The European Space Agency’s CryoSat has recently detected an acceleration of ice loss in the Southern Antarctica Peninsula. The news is concerning scientists around the globe because this region has previously been stable. Before 2009, the Southern Antarctica Peninsula displayed no signs of change in terms of its ice mass.
In the last six years, however, this 750 kilometer (466 mile) strip of Antarctica has been shedding ice into the ocean at a rate of about 60 cubic km each year. This change was detected by CryoSat, the European Space Agency’s satellite mission that is responsible for measuring and monitoring changes in ice that blanket both Antarctica and Greenland. Ice coverage is important because ice helps to regulate climate and sea levels. Ice loss is a symptom of global warming.
This particular decrease of ice in the Southern Antarctica Peninsula is alarming because of the rate of loss. While this region has added about 300 cubic kilometers of water in the past six years, other glaciers along the coast are only shedding ice at a rate of four meters each year. Moreover, the Southern Antarctica Peninsula started shedding ice with apparently no warning. In 2009, the ice shelf started to thin, and melting of the glacier beneath the surface reached a critical threshold.
The ice loss is ironic because the Southern Antarctica Peninsula has not shown any changes in the past. This is a region that is largely understudied, however. The ESA’s CryoSat only detected the ice loss after five years of measurements. CryoSat uses an advanced radar altimeter that is able to measure the surface height variation of ice in detail. This allows scientists to monitor changes in its volume with incredible accuracy.
Many scientists were stunned by the findings of the study. It demonstrates how quickly ice sheets can respond to shifting conditions. Scientists attribute the rapid loss of ice in the Southern Antarctica Peninsula to warming oceans, not changes in snowfall or air temperature. They believe that climate warming and ozone depletion have caused the winds that encircle the continent to become more vigorous. This, in turn, pushes warmer water towards the poles where it eats away at the glaciers and ice shelves.
This trend is disturbing because ice shelves in the Antarctic region have lost almost one fifth of their thickness just in the last two decades alone. Scientists are especially concerned about more ice loss in the Southern Antarctic Peninsula because much of its ice is grounded on bedrock beneath sea level. The warm water could melt it even more as it chases it inland.
Overall, more research is desperately needed. Data on ice sheet thickness, glacier flow speeds, and ocean floor topography will all go a long way to help scientists predict if and how long the thinning will continue.
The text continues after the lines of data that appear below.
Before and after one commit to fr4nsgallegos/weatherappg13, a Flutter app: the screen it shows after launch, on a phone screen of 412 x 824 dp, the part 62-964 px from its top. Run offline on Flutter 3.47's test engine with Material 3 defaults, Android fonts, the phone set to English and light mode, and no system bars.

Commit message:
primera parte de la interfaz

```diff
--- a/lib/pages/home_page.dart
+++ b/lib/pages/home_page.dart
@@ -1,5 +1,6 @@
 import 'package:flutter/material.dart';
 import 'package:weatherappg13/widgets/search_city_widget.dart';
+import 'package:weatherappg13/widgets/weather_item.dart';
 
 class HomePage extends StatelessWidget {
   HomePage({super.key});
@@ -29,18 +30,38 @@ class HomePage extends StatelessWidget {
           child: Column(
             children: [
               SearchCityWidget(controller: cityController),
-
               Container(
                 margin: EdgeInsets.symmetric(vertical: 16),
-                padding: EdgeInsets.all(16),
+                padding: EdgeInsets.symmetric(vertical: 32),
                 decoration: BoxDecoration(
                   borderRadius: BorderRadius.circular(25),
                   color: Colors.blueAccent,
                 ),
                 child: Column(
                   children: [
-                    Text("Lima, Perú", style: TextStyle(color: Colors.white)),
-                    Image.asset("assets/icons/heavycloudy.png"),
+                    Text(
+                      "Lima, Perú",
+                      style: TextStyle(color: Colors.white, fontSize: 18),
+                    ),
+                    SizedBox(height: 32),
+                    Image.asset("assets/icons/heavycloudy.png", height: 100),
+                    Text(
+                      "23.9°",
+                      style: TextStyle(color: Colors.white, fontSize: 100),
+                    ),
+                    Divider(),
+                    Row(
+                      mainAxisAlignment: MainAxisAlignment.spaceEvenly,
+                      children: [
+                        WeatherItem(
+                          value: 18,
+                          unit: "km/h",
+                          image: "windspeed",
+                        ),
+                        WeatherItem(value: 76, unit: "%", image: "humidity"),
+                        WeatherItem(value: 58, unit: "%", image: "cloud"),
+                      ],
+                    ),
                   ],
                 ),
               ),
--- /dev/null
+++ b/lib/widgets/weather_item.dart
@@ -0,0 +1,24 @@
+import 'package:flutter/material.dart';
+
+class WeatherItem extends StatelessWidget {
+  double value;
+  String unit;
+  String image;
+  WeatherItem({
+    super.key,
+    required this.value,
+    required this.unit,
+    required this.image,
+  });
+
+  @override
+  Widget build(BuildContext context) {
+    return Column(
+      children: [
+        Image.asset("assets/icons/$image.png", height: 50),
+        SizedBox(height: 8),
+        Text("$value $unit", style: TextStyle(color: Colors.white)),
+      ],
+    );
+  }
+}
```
“CryoSat Detects Sudden Ice Loss in Southern Antarctic Pennisula.” http://www.esa.int/Our_Activities/Observing_the_Earth/CryoSat/CryoSat_detects_sudden_ice_loss_in_Southern_Antarctic_Peninsula
“Introducing CryoSat” http://www.esa.int/Our_Activities/Observing_the_Earth/CryoSat/Introducing_CryoSat